| US is engaging Julian Assanges lawyers about a deal that could set the imprisoned publisher free | MR Online The United States Department of Justice Robert F. Kennedy Building on a winter day from the intersection of Constitution Avenue NW and 10th Street NW in downtown Washington, DC.

Assange in plea deal talks

Originally published: Consortium News on March 20, 2024 by Joe Lauria (more by Consortium News)  | (Posted Mar 22, 2024)

UPDATED: The report in The Wall Street Journal makes public what Consortium News had learned off the record, namely that the U.S. is engaging Julian Assange’s lawyers about a deal that could set the imprisoned publisher free. 

Lawyers for Julian Assange and officials of the U.S. Justice Department are engaged in talks for a possible plea deal that could see Assange walk out of Belmarsh Prison in London as a free man, according to a report Wednesday in The Wall Street Journal.

The newspaper said the DOJ was considering whether to allow Assange to “plead guilty to a reduced charge of mishandling classified information,” which is a misdemeanor. He is currently charged with felonies for allegedly violating the U.S. Espionage Act and for conspiracy to commit computer intrusion, charges that carry as much as 175 years in prison.

A deal to accept guilt for mishandling classified information could see Assange “eventually” walk free if the five years he has already spent in London’s Belmarsh Prison is counted as time served, the newspaper said.

“Justice Department officials and Assange’s lawyers have had preliminary discussions in recent months about what a plea deal could look like to end the lengthy legal drama, according to people familiar with the matter, a potential softening in a standoff filled with political and legal complexities,” the Journal reported.

Without elaborating. the paper added:

U.S. prosecutors face diminishing odds that he would serve much more time even if he were convicted stateside.

The newspaper also said what has become plain, that the Biden administration, during a re-election campaign, does not need a journalist arriving in chains to Washington to stand trial for publishing U.S. state secrets that reveals government wrongdoing. “An extradition would throw a political hot potato into the lap of the Biden administration,” the Journal wrote.

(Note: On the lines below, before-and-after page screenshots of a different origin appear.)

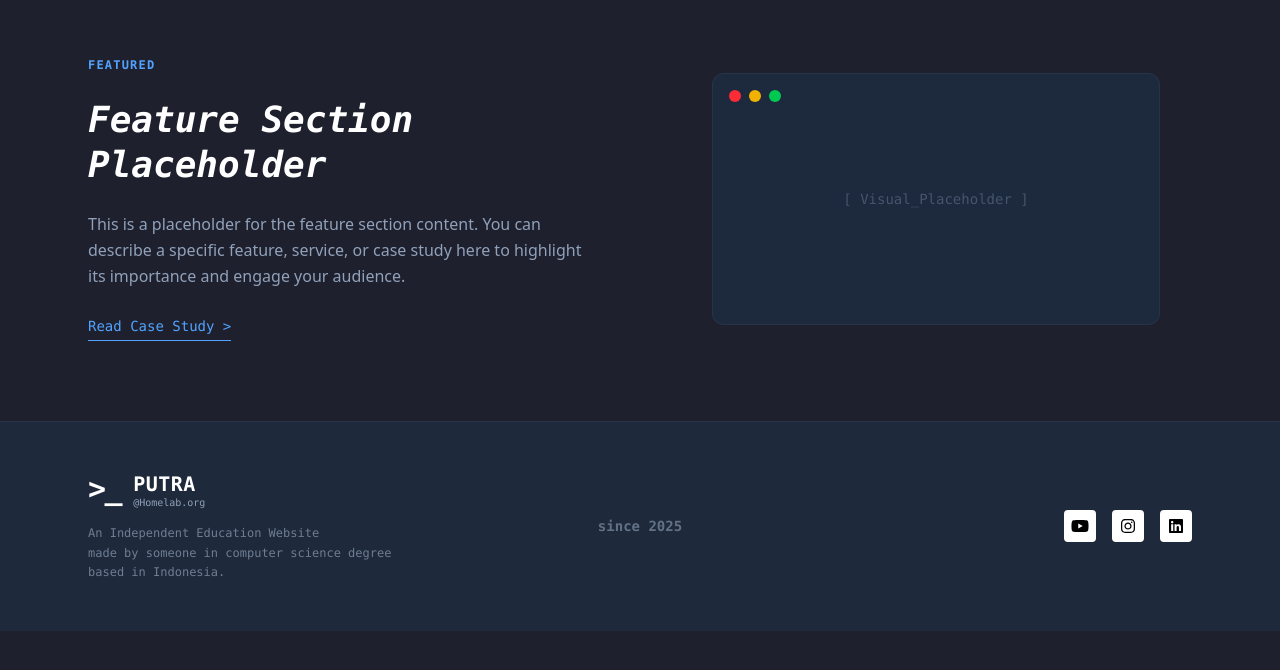
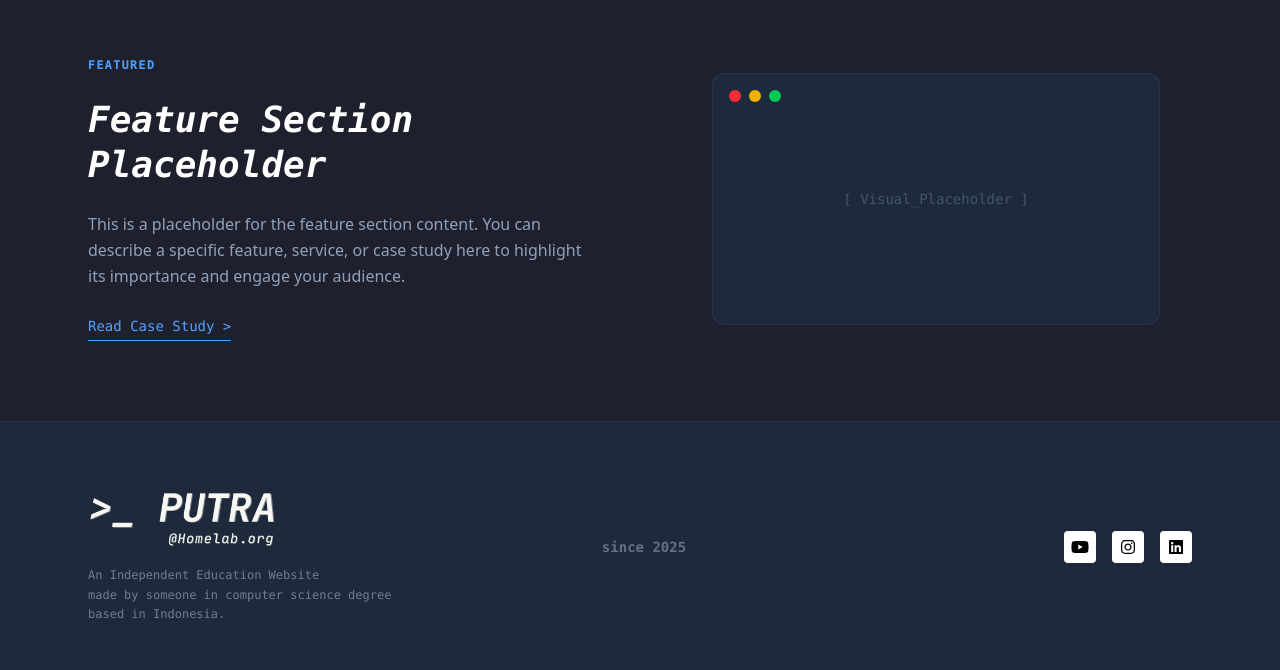
Before and after one commit to Leaqmin-raptorgate/PutraHomelab-Website-Project, a Vue app: page / in a window 1280 px wide. Shown: the part 1362-2032 px from the top of the page. Before the commit the page ends 1993 px from the top, so only its background shows below. Built offline with nearby package versions, Linux system fonts and the light colour scheme.

Commit message:
added router and update footer

```diff
--- a/src/App.vue
+++ b/src/App.vue
@@ -1,27 +1,12 @@
 <script setup>
 import theHeader from './components/layout/theHeader.vue';
-import heroSection from './components/sections/heroSection.vue';
-import featureSection from './components/sections/featureSection.vue';
-import latestArticle from './components/sections/latestArticle.vue';
 import theFooter from './components/layout/theFooter.vue';
+import { RouterView } from 'vue-router';
 
 </script>
 
 <template>
   <theHeader />
-    <main class="min-h-screen bg-[#1e202e] text-white space-y-12 pb-20 flex">
-      <heroSection />
-    </main>
-    <main>
-      <latestArticle />
-      <featureSection
-        title="Feature Section Placeholder"
-        subtitle="FEATURED"
-        :isFlipped="false"
-      >
-        This is a placeholder for the feature section content. You can describe a specific feature, service, or case study here to highlight its importance and engage your audience.
-      </featureSection>
-    </main>
-
+    <RouterView />
   <theFooter />
 </template>
--- a/src/components/layout/theFooter.vue
+++ b/src/components/layout/theFooter.vue
@@ -5,11 +5,12 @@
       <div class="flex flex-col items-center md:items-start text-center md:text-left space-y-4 max-w-sm">
 
         <div class="flex items-center gap-3">
-          <span class="text-3xl font-mono font-bold text-white tracking-tighter">>_</span>
-          <div class="flex flex-col leading-none">
-            <span class="text-xl font-bold font-mono text-white tracking-wide">PUTRA</span>
-            <span class="text-[10px] text-slate-400 font-mono">@Homelab.org</span>
-          </div>
+          <img
+            class="w-70 h-20 object-cover -ml-11 md:w-80"
+            src="/src/assets/pictures/logo/logoWeb.png"
+            alt="WebLogo"
+            href="/"
+          />
         </div>
 
         <p class="text-xs font-mono leading-relaxed opacity-70">
@@ -19,7 +20,7 @@
         </p>
       </div>
 
-      <div class="font-mono text-sm font-bold opacity-60 md:absolute md:left-1/2 md:-translate-x-1/2 ">
+      <div class="font-mono text-sm font-bold opacity-60 md:absolute md:left-1/2 md:-translate-x-1/2 ml-1">
         since 2025
       </div>
 
--- a/src/components/layout/theHeader.vue
+++ b/src/components/layout/theHeader.vue
@@ -10,7 +10,7 @@
       <img
       class="w-38 h-auto -ml-6 md:w-44"
       src="/src/assets/pictures/logo/logoWeb.png"
-      alt="PUTRA Logo"
+      alt="WebLogo"
       />
 
       <nav class="text-slate-400 font-mono text-sm hidden md:flex gap-6">
--- /dev/null
+++ b/src/components/router/index.js
@@ -0,0 +1,26 @@
+// Vue Router configuration
+// Provides routes for the home view and a 404 catch-all.
+import { createRouter, createWebHistory } from 'vue-router'
+import HomeView from '@/components/view/homeView.vue'
+// import NotFoundView from '@components/view/.vue'
+
+const routes = [
+	{
+		path: '/',
+		name: 'Home',
+		component: HomeView,
+	},
+	{
+		// // catch-all 404 route for unknown paths
+		// path: '/:pathMatch(.*)*',
+		// name: 'NotFound',
+		// component: NotFoundView,
+	},
+]
+
+const router = createRouter({
+	history: createWebHistory(import.meta.env.BASE_URL),
+	routes,
+})
+
+export default router
--- a/src/components/sections/latestArticle.vue
+++ b/src/components/sections/latestArticle.vue
@@ -1,8 +1,7 @@
 <script setup>
 import ArticleCard from '/src/components/cards/articleCards.vue'
 
-// This is our "Fake Database"
-// In the future, this might come from an API or Markdown files
+//Temporary static data
 const articles = [
   {
     id: 1,
--- /dev/null
+++ b/src/components/view/homeView.vue
@@ -0,0 +1,25 @@
+<script setup>
+import heroSection from '@/components/sections/heroSection.vue';
+import featureSection from '@/components/sections/featureSection.vue';
+import latestArticle from '@/components/sections/latestArticle.vue';
+</script>
+
+<template>
+    <main class="min-h-screen bg-[#1e202e] text-white space-y-12 pb-20 flex">
+      <heroSection />
+    </main>
+    <main>
+
+      <latestArticle />
+
+      <featureSection
+        title="Feature Section Placeholder"
+        subtitle="FEATURED"
+        :isFlipped="false"
+      >
+        This is a placeholder for the feature section content. You can describe a specific feature, service, or case study here to highlight its importance and engage your audience.
+      </featureSection>
+
+    </main>
+
+</template>
--- a/src/main.js
+++ b/src/main.js
@@ -2,5 +2,6 @@ import './assets/main.css'
 
 import { createApp } from 'vue'
 import App from './App.vue'
+import router from './components/router'
 
-createApp(App).mount('#app')
+createApp(App).use(router).mount('#app')
--- a/vite.config.js
+++ b/vite.config.js
@@ -4,7 +4,6 @@ import { defineConfig } from 'vite'
 import vue from '@vitejs/plugin-vue'
 import vueDevTools from 'vite-plugin-vue-devtools'
 import tailwindcss from '@tailwindcss/vite'
-import { FontAwesomeIcon } from '@fortawesome/vue-fontawesome'
 
 // https://vite.dev/config/
 export default defineConfig({
@@ -12,7 +11,6 @@ export default defineConfig({
     vue(),
     vueDevTools(),
     tailwindcss(),
-    FontAwesomeIcon()
   ],
   resolve: {
     alias: {
```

The administration “has long struggled” with the First Amendment implications of the case, the newspaper added.

Awaiting word from high court

Assange is now awaiting a decision by the High Court in London on whether he would be allowed to appeal the Home Office’s order to extradite him to the U.S.

The WSJ said talks “remain in flux,” and could “fizzle.” The “highest levels” of the DOJ would have to approve, the paper said, presumably meaning U.S. Attorney General Merrick Garland.

The newspaper said Assange’s U.S. lawyer Barry Pollack gave “no indication that the department will take a deal.”

Because of the confirmation by the WSJ, Consortium News can now reveal that it learned off-the-record of the talks in the past months.

Pollack said in a statement to Consortium News:

It is inappropriate for Mr. Assange’s lawyers to comment while his case is before the UK High Court other than to say we have been given no indication that the Department of Justice intends to resolve the case and the United States is continuing with as much determination as ever to seek his extradition on all 18 charges, exposing him to 175 years in prison.

The DOJ would not comment to the WSJ.

Joe Lauria is editor-in-chief of Consortium News and a former U.N. correspondent for The Wall Street Journal, Boston Globe, and numerous other newspapers, including The Montreal Gazette, the London Daily Mail and The Star of Johannesburg. He was an investigative reporter for the Sunday Times of London, a financial reporter for Bloomberg News and began his professional work as a 19-year old stringer for The New York Times. He is the author of two books, A Political Odyssey, with Sen. Mike Gravel, foreword by Daniel Ellsberg; and How I Lost By Hillary Clinton, foreword by Julian Assange.

Monthly Review does not necessarily adhere to all of the views conveyed in articles republished at MR Online. Our goal is to share a variety of left perspectives that we think our readers will find interesting or useful. —Eds.